▶ DATA:

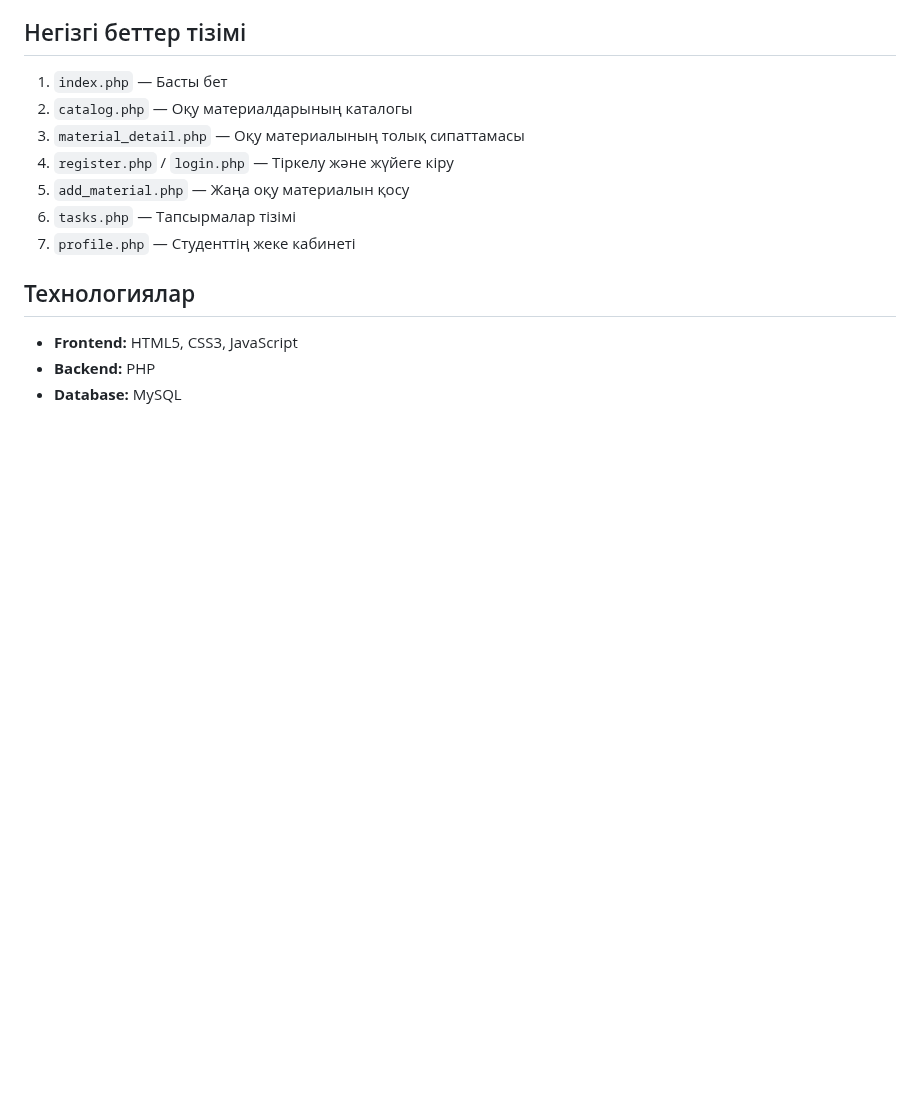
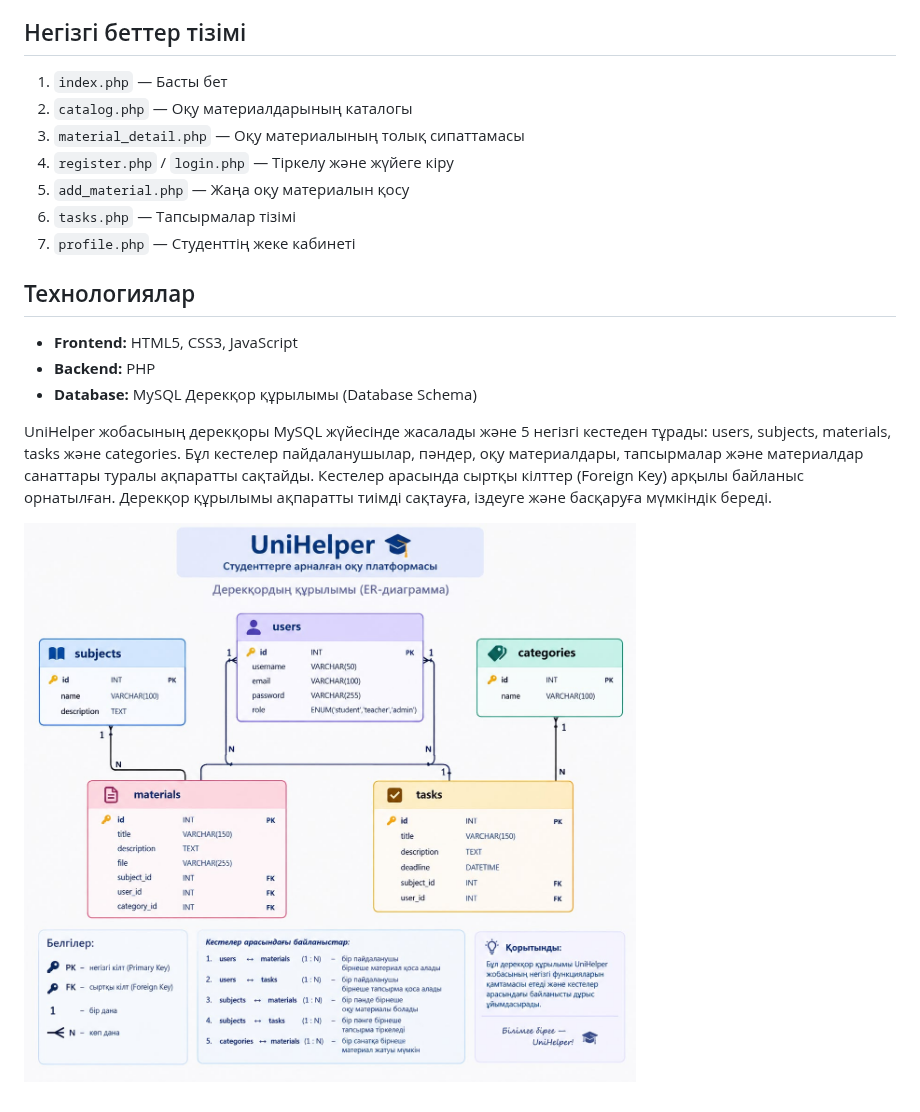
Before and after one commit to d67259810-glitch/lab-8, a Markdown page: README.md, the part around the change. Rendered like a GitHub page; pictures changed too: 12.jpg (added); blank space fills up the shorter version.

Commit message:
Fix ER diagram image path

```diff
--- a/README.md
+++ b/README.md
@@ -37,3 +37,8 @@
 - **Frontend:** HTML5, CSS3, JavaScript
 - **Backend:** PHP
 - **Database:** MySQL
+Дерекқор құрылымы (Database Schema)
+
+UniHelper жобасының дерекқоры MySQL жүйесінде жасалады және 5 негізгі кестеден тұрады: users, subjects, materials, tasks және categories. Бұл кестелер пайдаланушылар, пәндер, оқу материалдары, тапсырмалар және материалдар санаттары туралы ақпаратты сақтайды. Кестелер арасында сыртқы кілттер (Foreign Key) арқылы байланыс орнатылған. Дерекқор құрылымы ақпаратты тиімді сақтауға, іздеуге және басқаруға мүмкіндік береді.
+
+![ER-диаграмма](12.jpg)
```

▶ EXERCISE GOAL: Go through the listing above and quote it exactly, apart from its images.

▶ TASK RESULT:
Before and after one commit to d67259810-glitch/lab-8, a Markdown page: README.md, the part around the change. Rendered like a GitHub page; pictures changed too: 12.jpg (added); blank space fills up the shorter version.

Commit message:
Fix ER diagram image path

```diff
--- a/README.md
+++ b/README.md
@@ -37,3 +37,8 @@
 - **Frontend:** HTML5, CSS3, JavaScript
 - **Backend:** PHP
 - **Database:** MySQL
+Дерекқор құрылымы (Database Schema)
+
+UniHelper жобасының дерекқоры MySQL жүйесінде жасалады және 5 негізгі кестеден тұрады: users, subjects, materials, tasks және categories. Бұл кестелер пайдаланушылар, пәндер, оқу материалдары, тапсырмалар және материалдар санаттары туралы ақпаратты сақтайды. Кестелер арасында сыртқы кілттер (Foreign Key) арқылы байланыс орнатылған. Дерекқор құрылымы ақпаратты тиімді сақтауға, іздеуге және басқаруға мүмкіндік береді.
+
+![ER-диаграмма](12.jpg)
```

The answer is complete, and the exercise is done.